§ WHAT YOU WILL DO: Within the entries below, the lines from the one with "Before and after one commit to TinaWadhwa/MISY866, a" through the one with "Also changed, not shown: parts of 15" are to be set down exactly, both ends kept.

Collected data:
------

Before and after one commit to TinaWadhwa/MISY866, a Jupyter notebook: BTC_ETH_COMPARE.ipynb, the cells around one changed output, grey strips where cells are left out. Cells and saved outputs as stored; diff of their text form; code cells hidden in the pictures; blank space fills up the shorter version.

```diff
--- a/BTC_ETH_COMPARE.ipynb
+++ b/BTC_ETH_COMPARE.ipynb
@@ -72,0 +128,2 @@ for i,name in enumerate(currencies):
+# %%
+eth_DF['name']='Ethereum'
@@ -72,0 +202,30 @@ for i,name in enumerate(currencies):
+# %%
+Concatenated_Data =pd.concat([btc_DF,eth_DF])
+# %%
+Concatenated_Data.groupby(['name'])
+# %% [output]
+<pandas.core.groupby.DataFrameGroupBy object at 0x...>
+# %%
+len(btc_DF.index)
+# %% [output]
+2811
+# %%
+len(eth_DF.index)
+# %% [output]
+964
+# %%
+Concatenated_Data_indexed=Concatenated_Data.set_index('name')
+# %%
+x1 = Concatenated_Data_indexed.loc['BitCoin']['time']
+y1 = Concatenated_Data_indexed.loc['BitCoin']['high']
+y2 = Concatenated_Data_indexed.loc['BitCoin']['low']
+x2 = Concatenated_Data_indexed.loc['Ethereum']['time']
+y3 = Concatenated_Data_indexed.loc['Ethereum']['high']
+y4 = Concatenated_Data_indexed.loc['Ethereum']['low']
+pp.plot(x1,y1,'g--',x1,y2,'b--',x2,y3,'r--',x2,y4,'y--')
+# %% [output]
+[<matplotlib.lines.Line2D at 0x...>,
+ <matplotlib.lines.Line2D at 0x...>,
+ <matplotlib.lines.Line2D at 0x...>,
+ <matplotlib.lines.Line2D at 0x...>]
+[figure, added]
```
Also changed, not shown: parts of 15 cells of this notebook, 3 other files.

------

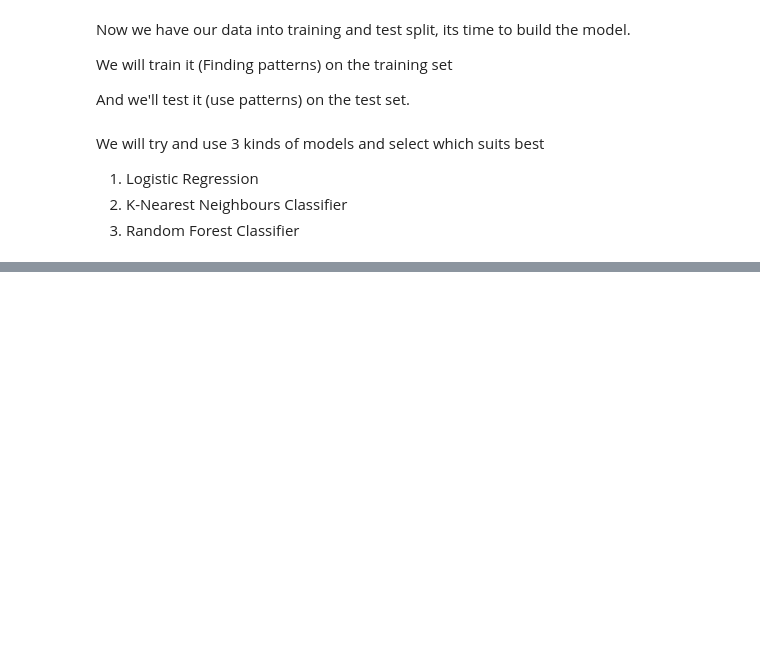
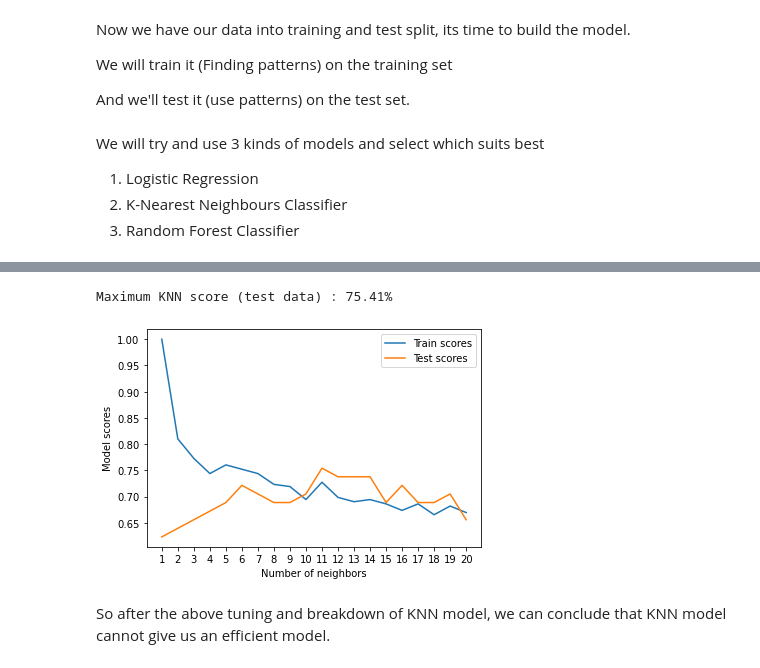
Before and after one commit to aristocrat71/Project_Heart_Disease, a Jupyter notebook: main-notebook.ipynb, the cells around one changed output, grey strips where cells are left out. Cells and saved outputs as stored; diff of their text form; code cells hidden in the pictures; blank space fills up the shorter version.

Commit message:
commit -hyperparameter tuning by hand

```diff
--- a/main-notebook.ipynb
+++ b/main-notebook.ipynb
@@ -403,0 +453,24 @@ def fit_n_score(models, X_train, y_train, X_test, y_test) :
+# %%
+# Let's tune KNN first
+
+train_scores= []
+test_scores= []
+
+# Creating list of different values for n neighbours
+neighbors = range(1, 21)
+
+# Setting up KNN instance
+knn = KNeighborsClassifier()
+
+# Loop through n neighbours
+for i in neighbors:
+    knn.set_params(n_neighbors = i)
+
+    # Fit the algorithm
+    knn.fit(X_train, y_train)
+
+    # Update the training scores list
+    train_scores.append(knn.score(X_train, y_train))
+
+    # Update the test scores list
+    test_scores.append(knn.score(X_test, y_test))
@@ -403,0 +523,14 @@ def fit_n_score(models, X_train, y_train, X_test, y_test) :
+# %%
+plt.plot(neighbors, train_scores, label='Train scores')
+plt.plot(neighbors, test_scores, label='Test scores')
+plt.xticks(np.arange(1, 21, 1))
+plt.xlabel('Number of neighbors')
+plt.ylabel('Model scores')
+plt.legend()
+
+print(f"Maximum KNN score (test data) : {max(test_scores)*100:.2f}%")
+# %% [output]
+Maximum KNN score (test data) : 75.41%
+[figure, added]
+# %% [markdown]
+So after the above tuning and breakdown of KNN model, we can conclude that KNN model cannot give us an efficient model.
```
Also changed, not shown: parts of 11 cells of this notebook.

------

§ YOUR SOLUTION:
Before and after one commit to TinaWadhwa/MISY866, a Jupyter notebook: BTC_ETH_COMPARE.ipynb, the cells around one changed output, grey strips where cells are left out. Cells and saved outputs as stored; diff of their text form; code cells hidden in the pictures; blank space fills up the shorter version.

```diff
--- a/BTC_ETH_COMPARE.ipynb
+++ b/BTC_ETH_COMPARE.ipynb
@@ -72,0 +128,2 @@ for i,name in enumerate(currencies):
+# %%
+eth_DF['name']='Ethereum'
@@ -72,0 +202,30 @@ for i,name in enumerate(currencies):
+# %%
+Concatenated_Data =pd.concat([btc_DF,eth_DF])
+# %%
+Concatenated_Data.groupby(['name'])
+# %% [output]
+<pandas.core.groupby.DataFrameGroupBy object at 0x...>
+# %%
+len(btc_DF.index)
+# %% [output]
+2811
+# %%
+len(eth_DF.index)
+# %% [output]
+964
+# %%
+Concatenated_Data_indexed=Concatenated_Data.set_index('name')
+# %%
+x1 = Concatenated_Data_indexed.loc['BitCoin']['time']
+y1 = Concatenated_Data_indexed.loc['BitCoin']['high']
+y2 = Concatenated_Data_indexed.loc['BitCoin']['low']
+x2 = Concatenated_Data_indexed.loc['Ethereum']['time']
+y3 = Concatenated_Data_indexed.loc['Ethereum']['high']
+y4 = Concatenated_Data_indexed.loc['Ethereum']['low']
+pp.plot(x1,y1,'g--',x1,y2,'b--',x2,y3,'r--',x2,y4,'y--')
+# %% [output]
+[<matplotlib.lines.Line2D at 0x...>,
+ <matplotlib.lines.Line2D at 0x...>,
+ <matplotlib.lines.Line2D at 0x...>,
+ <matplotlib.lines.Line2D at 0x...>]
+[figure, added]
```
Also changed, not shown: parts of 15 cells of this notebook, 3 other files.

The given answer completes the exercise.